In a December (2018) ruling that settled the Atchafalaya Basin case, Judge Keith Comeaux decided Energy Transfer had the right to seize the properties, but trespassed when it began construction before finalizing paperwork. He ordered the company to pay the three property owners $150 each. 

In asserting eminent domain, Energy Transfer has argued that the pipeline is a critical part of the nation’s energy infrastructure. The company’s website says the pipeline will “decrease our reliance upon less stable foreign sources of crude oil.” 

But Energy Transfer’s 2017 study of Bayou Bridge’s economic impact, done by a Louisiana State University economist, indicates the oil isn’t for U.S. consumers —it’s bound for overseas markets with higher demand. The U.S. Energy Information Administration predicts this trend will continue, with domestic oil consumption remaining at current levels through 2050 and foreign consumption surging by nearly 20%. The U.S. is on track to produce about 12 million barrels of crude oil per day in 2019 and 13.2 million in 2020, when it will likely account for half of the world’s growth in oil and gas production. 

Federal energy regulators say the biggest challenge isn’t production — it’s getting the product to market. In April, President Trump signed two executive orders that make it harder for states to use permitting processes to block or slow pipeline construction after New York and Washington called on regulators to halt pipelines. 
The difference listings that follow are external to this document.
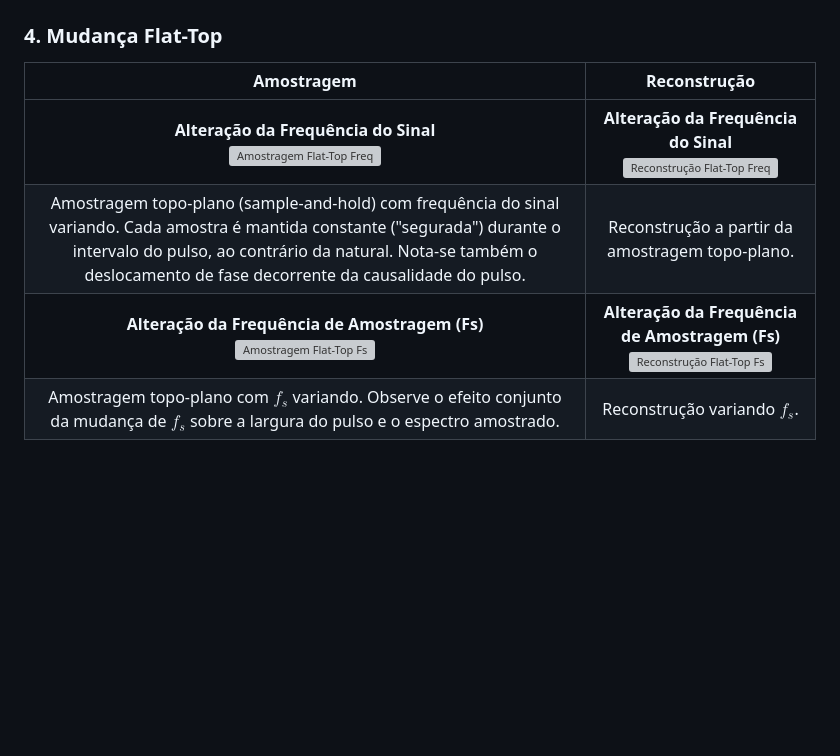
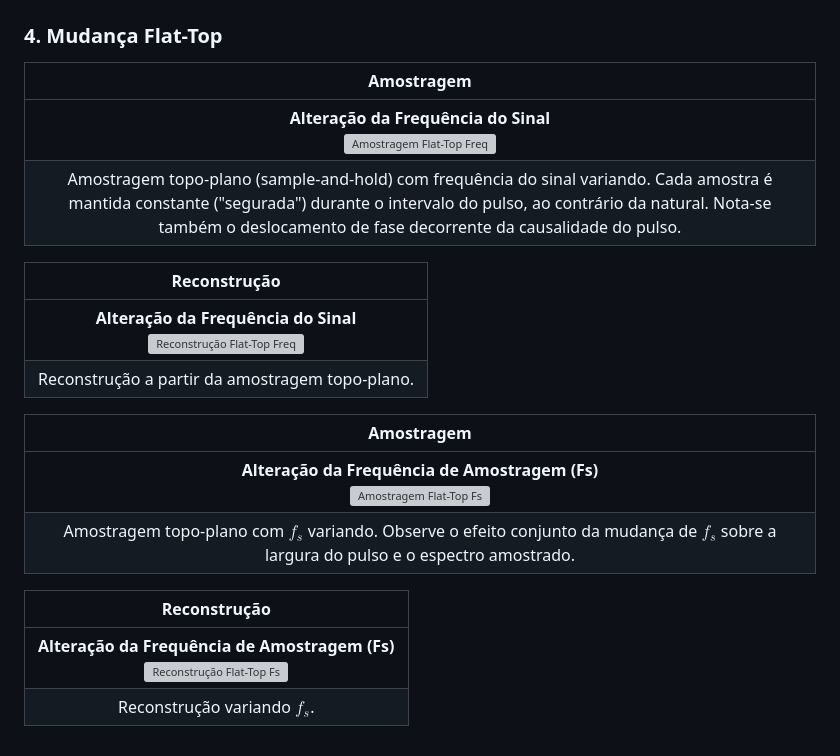
Before and after one commit to pierremachado/pbl1-pds, a Markdown page: README.md, the part around one of its changes. GitHub-like rendering; blank space fills up the shorter version; grey boxes are pictures that could not be loaded.

```diff
--- a/README.md
+++ b/README.md
@@ -64,8 +98,22 @@ Abaixo estão listados os resultados das simulações visuais, organizados por t
 
 ### 4. Mudança Flat-Top
-| Amostragem | Reconstrução |
-| :---: | :---: |
-| **Alteração da Frequência do Sinal**<br>![Amostragem Flat-Top Freq](output/1_freq_change_sampling_flattop.gif) | **Alteração da Frequência do Sinal**<br>![Reconstrução Flat-Top Freq](output/1_freq_change_reconstruction_flattop.gif) |
-| Amostragem topo-plano (sample-and-hold) com frequência do sinal variando. Cada amostra é mantida constante ("segurada") durante o intervalo do pulso, ao contrário da natural. Nota-se também o deslocamento de fase decorrente da causalidade do pulso. | Reconstrução a partir da amostragem topo-plano. |
-| **Alteração da Frequência de Amostragem (Fs)**<br>![Amostragem Flat-Top Fs](output/2_fs_change_sampling_flattop.gif) | **Alteração da Frequência de Amostragem (Fs)**<br>![Reconstrução Flat-Top Fs](output/2_fs_change_reconstruction_flattop.gif) |
-| Amostragem topo-plano com $f_s$ variando. Observe o efeito conjunto da mudança de $f_s$ sobre a largura do pulso e o espectro amostrado. | Reconstrução variando $f_s$. |
+
+| Amostragem |
+| :---: |
+| **Alteração da Frequência do Sinal**<br>![Amostragem Flat-Top Freq](output/1_freq_change_sampling_flattop.gif) |
+| Amostragem topo-plano (sample-and-hold) com frequência do sinal variando. Cada amostra é mantida constante ("segurada") durante o intervalo do pulso, ao contrário da natural. Nota-se também o deslocamento de fase decorrente da causalidade do pulso. |
+
+| Reconstrução |
+| :---: |
+| **Alteração da Frequência do Sinal**<br>![Reconstrução Flat-Top Freq](output/1_freq_change_reconstruction_flattop.gif) |
+| Reconstrução a partir da amostragem topo-plano. |
+
+| Amostragem |
+| :---: |
+| **Alteração da Frequência de Amostragem (Fs)**<br>![Amostragem Flat-Top Fs](output/2_fs_change_sampling_flattop.gif) |
+| Amostragem topo-plano com $f_s$ variando. Observe o efeito conjunto da mudança de $f_s$ sobre a largura do pulso e o espectro amostrado. |
+
+| Reconstrução |
+| :---: |
+| **Alteração da Frequência de Amostragem (Fs)**<br>![Reconstrução Flat-Top Fs](output/2_fs_change_reconstruction_flattop.gif) |
+| Reconstrução variando $f_s$. |
```
Also changed, not shown: other parts of README.md (+50 -16 lines).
Louisiana is cracking down on anti-pipeline protests. Last year, the state passed a law making it a felony to trespass at a pipeline or pipeline construction site. Fifteen Bayou Bridge protestors have been arrested since the law was enacted, but have not been charged. Similar laws have been approved in Oklahoma, Texas, and Tennessee. 

Louisiana is currently reviewing permits for at least 530 miles of new pipeline, including interstate pipelines like Tallgrass Energy’s Seahorse Pipeline, a 700-miler that would start in Oklahoma and cross much of Louisiana, ending near the mouth of the Mississippi River. 

Perrin, the landowner who fought Chevron, has little confidence that protests or court battles will stem the tide. Pipeline opponents tried to enlist him in the fight against Bayou Bridge, but he told them they can’t win as long as eminent domain remains in the oil companies’ arsenal. 

“It’ll never change until we change the law,” he said. “But the laws won’t change as long as the Texaco flag flies over our capital. End of story.”  

[Tristan Baurick is a coastal environment reporter for The Times-Picayune | New Orleans Advocate. He was a Ted Scripps fellow at the Center for Environmental Journalism at the University of Colorado-Boulder and has written for The New York Times, Hakai, and Audubon.]